Duoi Ampilan is a humanitarian aid worker. He was a member of the Global Humanitarian Team of Oxfam and was deployed to various emergency responses in Asia and Africa, including the Ebola Outbreak in West Africa as a frontline responder and public health promoter. Send your feedback and queries to AAmpilan@gmail.com. Read more from Duoi Ampilan: “Stay healthy and, above all, keep calm” (05 March 2020) at https://bit.ly/3aZgCRC

The COVID-19 pandemic evoked a synergy of resources, competencies, and capacities among different response actors, from civil society organizations, United Nations agencies, the private sector, to governments. As we have seen in the Philippines and elsewhere, there can be no monopoly of expertise in dealing with this highly infectious disease because collaborative actions are needed at all fronts. This is precisely why communities are integral in the humanitarian response cycle (Niederberger, et al,, 2019).
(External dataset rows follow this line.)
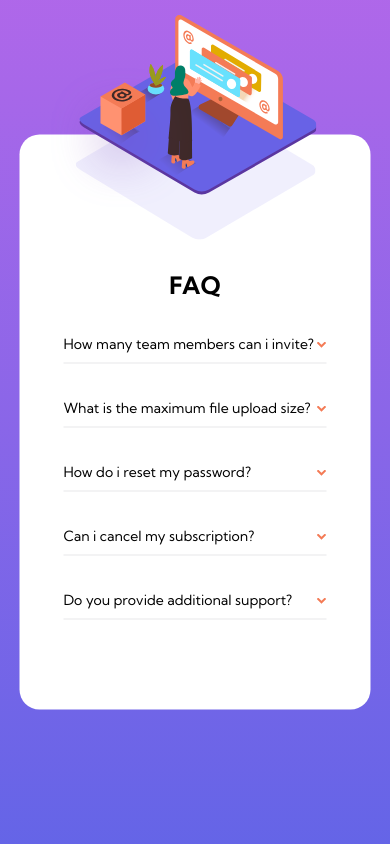
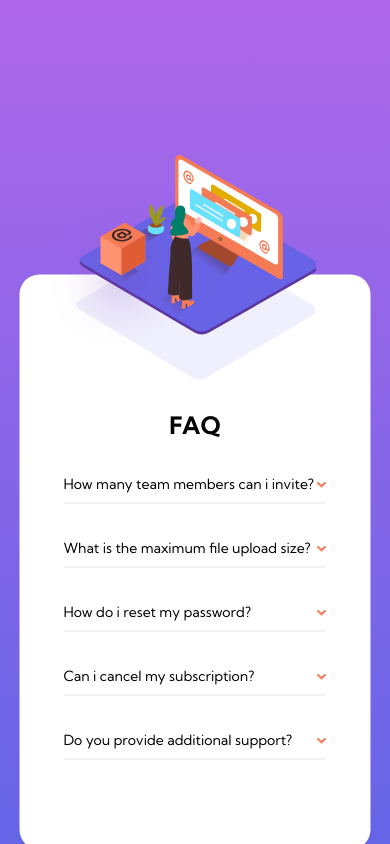
Before and after one commit to gumiak3/FAQ-accordion-card-challenge-hub, a plain HTML site: page index.html in a window 390 px wide. Drawn offline with nearby package versions, Linux system fonts and the light colour scheme.

Commit message:
'final-fix'

```diff
--- a/style.css
+++ b/style.css
@@ -118,6 +118,7 @@ body{
     .container{
         width:90%;
         grid-template-columns: repeat(1,1fr);
+        margin-top:100px;
 
 
     }
@@ -163,3 +164,8 @@ body{
     }
 
 }
+@media(max-width:400px){
+    .container{
+        margin-top:140px;
+    }
+}
```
As stated in the Core Humanitarian Standard on Quality and Accountability (CHS), which sets out nine commitments to measure and improve the quality and effectiveness of assistance provided by humanitarian and development actors: community involvement at all stages of decision-making is an essential right for people affected by emergencies (CHS Alliance, et al, 2018). While the CHS may presently be a voluntary code for humanitarian actors, these commitments nevertheless affirm that people affected by crisis should be at the front and center of all actions that involve them; and that, their human rights must be respected.

Without meaningful, active, and genuine community engagement and participation, COVID-19 will continue to travel beyond barricades, boundaries, and borders. In this regard, preparedness is critical and local government units will have a huge role to play in preventing health facilities, which should be the last line of defense, from being overwhelmed. In the Philippines, several private hospitals in the National Capital Region have stopped accepting COVID-19 patients as numbers continue to rise. Other locations are now being considered as surge capacity health facilities and quarantine areas, such as stadiums, sports complexes, and convention centers. We cannot afford to send home those showing signs and symptoms of the disease or there is a risk of spreading in areas where there is a breakdown of preventive protocols. A contingency plan must be set in place, and even these need further back-up plans, in the event COVID-19 cases continue to increase within the next four to 12 months. Most importantly, communities need to be actively part of these plans; otherwise, interventions will not be sustained.

Mobilized communities will be better equipped to actively participate in containing, controlling, preventing, and managing COVID-19. A gender lens throughout all phases of response operations ensures underserved, marginalized, and at-risk individuals are reached (Dinglasan & Miranda, 2019). In this regard, the Barangay Health Emergency Response Team (BHERT) and other community-level mechanisms and structures can be leveraged to better reach families and individuals. The barangay is the smallest political and administrative unit for government action; and each municipality or city is composed of several barangays.  With proper resources, support, and guidance from national and local governments, BHERTs can do much more than relief distribution and supervising checkpoints or quarantine areas. Community members can be recruited to augment BHERTs, and be trained in active case finding, case referrals, and health promotion activities. After all, community members are best equipped to understand shared norms and values around risks and coping mechanisms of other community members during a crisis.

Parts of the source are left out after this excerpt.